Please repeat the whole listing exactly, but leave the pictures out.

*** Begin section ***

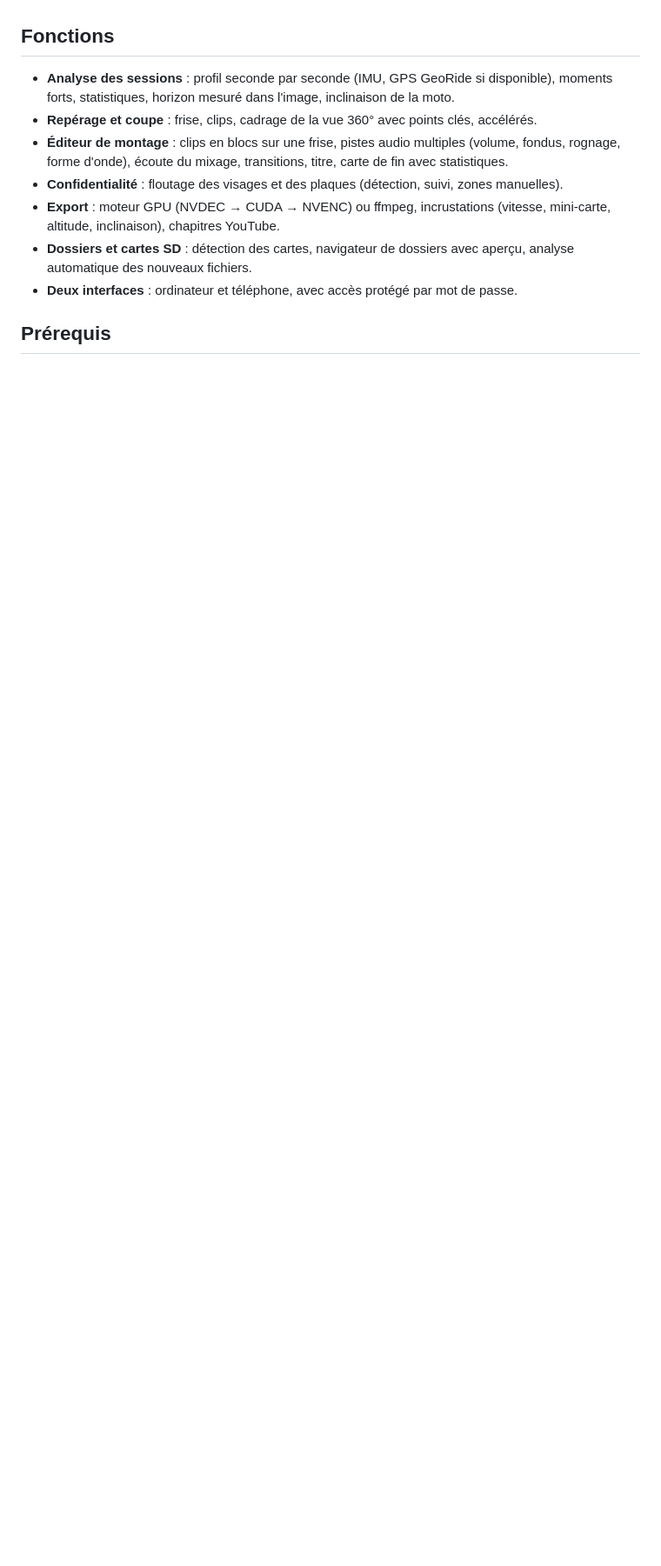
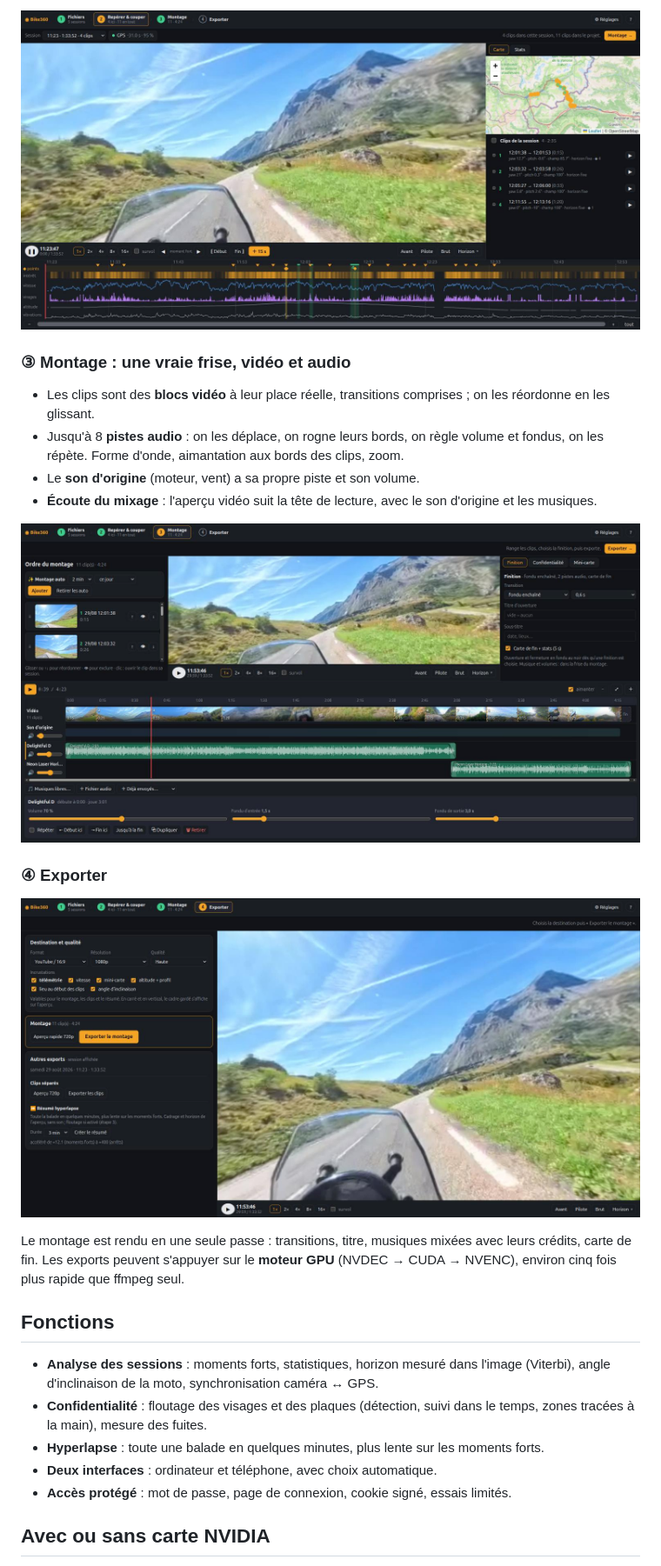
Before and after one commit to PhilippeVienne/bike360, a Markdown page: README.md, the part around one of its changes. Shown at 87% size. Rendered like a GitHub page; pictures changed too: docs/img/export.jpg (added), docs/img/montage-piste-audio.jpg (added), docs/img/reperer-couper.jpg (added); blank space fills up the shorter version.

```diff
--- a/README.md
+++ b/README.md
@@ -6,17 +46,32 @@ puis on exporte une vidéo plate (YouTube, Reels, carré…). Tout tourne en loc
+![Repérer et couper les bons moments](docs/img/reperer-couper.jpg)
+
+### ③ Montage : une vraie frise, vidéo et audio
+
+- Les clips sont des **blocs vidéo** à leur place réelle, transitions comprises ; on les réordonne en les glissant.
+- Jusqu'à 8 **pistes audio** : on les déplace, on rogne leurs bords, on règle volume et fondus, on les répète.
+  Forme d'onde, aimantation aux bords des clips, zoom.
+- Le **son d'origine** (moteur, vent) a sa propre piste et son volume.
+- **Écoute du mixage** : l'aperçu vidéo suit la tête de lecture, avec le son d'origine et les musiques.
+
+![Réglage d'une piste audio : volume, fondus, répétition](docs/img/montage-piste-audio.jpg)
+
+### ④ Exporter
+
+![Destination, qualité et incrustations](docs/img/export.jpg)
+
+Le montage est rendu en une seule passe : transitions, titre, musiques mixées avec leurs crédits,
+carte de fin. Les exports peuvent s'appuyer sur le **moteur GPU** (NVDEC → CUDA → NVENC), environ
+cinq fois plus rapide que ffmpeg seul.
 
 ## Fonctions
 
-- **Analyse des sessions** : profil seconde par seconde (IMU, GPS GeoRide si disponible),
-  moments forts, statistiques, horizon mesuré dans l'image, inclinaison de la moto.
-- **Repérage et coupe** : frise, clips, cadrage de la vue 360° avec points clés, accélérés.
-- **Éditeur de montage** : clips en blocs sur une frise, pistes audio multiples (volume, fondus,
-  rognage, forme d'onde), écoute du mixage, transitions, titre, carte de fin avec statistiques.
-- **Confidentialité** : floutage des visages et des plaques (détection, suivi, zones manuelles).
-- **Export** : moteur GPU (NVDEC → CUDA → NVENC) ou ffmpeg, incrustations (vitesse, mini-carte,
-  altitude, inclinaison), chapitres YouTube.
-- **Dossiers et cartes SD** : détection des cartes, navigateur de dossiers avec aperçu, analyse
-  automatique des nouveaux fichiers.
-- **Deux interfaces** : ordinateur et téléphone, avec accès protégé par mot de passe.
+- **Analyse des sessions** : moments forts, statistiques, horizon mesuré dans l'image (Viterbi),
+  angle d'inclinaison de la moto, synchronisation caméra ↔ GPS.
+- **Confidentialité** : floutage des visages et des plaques (détection, suivi dans le temps,
+  zones tracées à la main), mesure des fuites.
+- **Hyperlapse** : toute une balade en quelques minutes, plus lente sur les moments forts.
+- **Deux interfaces** : ordinateur et téléphone, avec choix automatique.
+- **Accès protégé** : mot de passe, page de connexion, cookie signé, essais limités.
 
-## Prérequis
+## Avec ou sans carte NVIDIA
 
```
Also changed, not shown: other parts of README.md (+82 -22 lines), docs/img/fichiers-dossiers.jpg (added), docs/img/montage.jpg (added), 3 other files.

*** End section ***

* Finished task *
Before and after one commit to PhilippeVienne/bike360, a Markdown page: README.md, the part around one of its changes. Shown at 87% size. Rendered like a GitHub page; pictures changed too: docs/img/export.jpg (added), docs/img/montage-piste-audio.jpg (added), docs/img/reperer-couper.jpg (added); blank space fills up the shorter version.

```diff
--- a/README.md
+++ b/README.md
@@ -6,17 +46,32 @@ puis on exporte une vidéo plate (YouTube, Reels, carré…). Tout tourne en loc
+![Repérer et couper les bons moments](docs/img/reperer-couper.jpg)
+
+### ③ Montage : une vraie frise, vidéo et audio
+
+- Les clips sont des **blocs vidéo** à leur place réelle, transitions comprises ; on les réordonne en les glissant.
+- Jusqu'à 8 **pistes audio** : on les déplace, on rogne leurs bords, on règle volume et fondus, on les répète.
+  Forme d'onde, aimantation aux bords des clips, zoom.
+- Le **son d'origine** (moteur, vent) a sa propre piste et son volume.
+- **Écoute du mixage** : l'aperçu vidéo suit la tête de lecture, avec le son d'origine et les musiques.
+
+![Réglage d'une piste audio : volume, fondus, répétition](docs/img/montage-piste-audio.jpg)
+
+### ④ Exporter
+
+![Destination, qualité et incrustations](docs/img/export.jpg)
+
+Le montage est rendu en une seule passe : transitions, titre, musiques mixées avec leurs crédits,
+carte de fin. Les exports peuvent s'appuyer sur le **moteur GPU** (NVDEC → CUDA → NVENC), environ
+cinq fois plus rapide que ffmpeg seul.
 
 ## Fonctions
 
-- **Analyse des sessions** : profil seconde par seconde (IMU, GPS GeoRide si disponible),
-  moments forts, statistiques, horizon mesuré dans l'image, inclinaison de la moto.
-- **Repérage et coupe** : frise, clips, cadrage de la vue 360° avec points clés, accélérés.
-- **Éditeur de montage** : clips en blocs sur une frise, pistes audio multiples (volume, fondus,
-  rognage, forme d'onde), écoute du mixage, transitions, titre, carte de fin avec statistiques.
-- **Confidentialité** : floutage des visages et des plaques (détection, suivi, zones manuelles).
-- **Export** : moteur GPU (NVDEC → CUDA → NVENC) ou ffmpeg, incrustations (vitesse, mini-carte,
-  altitude, inclinaison), chapitres YouTube.
-- **Dossiers et cartes SD** : détection des cartes, navigateur de dossiers avec aperçu, analyse
-  automatique des nouveaux fichiers.
-- **Deux interfaces** : ordinateur et téléphone, avec accès protégé par mot de passe.
+- **Analyse des sessions** : moments forts, statistiques, horizon mesuré dans l'image (Viterbi),
+  angle d'inclinaison de la moto, synchronisation caméra ↔ GPS.
+- **Confidentialité** : floutage des visages et des plaques (détection, suivi dans le temps,
+  zones tracées à la main), mesure des fuites.
+- **Hyperlapse** : toute une balade en quelques minutes, plus lente sur les moments forts.
+- **Deux interfaces** : ordinateur et téléphone, avec choix automatique.
+- **Accès protégé** : mot de passe, page de connexion, cookie signé, essais limités.
 
-## Prérequis
+## Avec ou sans carte NVIDIA
 
```
Also changed, not shown: other parts of README.md (+82 -22 lines), docs/img/fichiers-dossiers.jpg (added), docs/img/montage.jpg (added), 3 other files.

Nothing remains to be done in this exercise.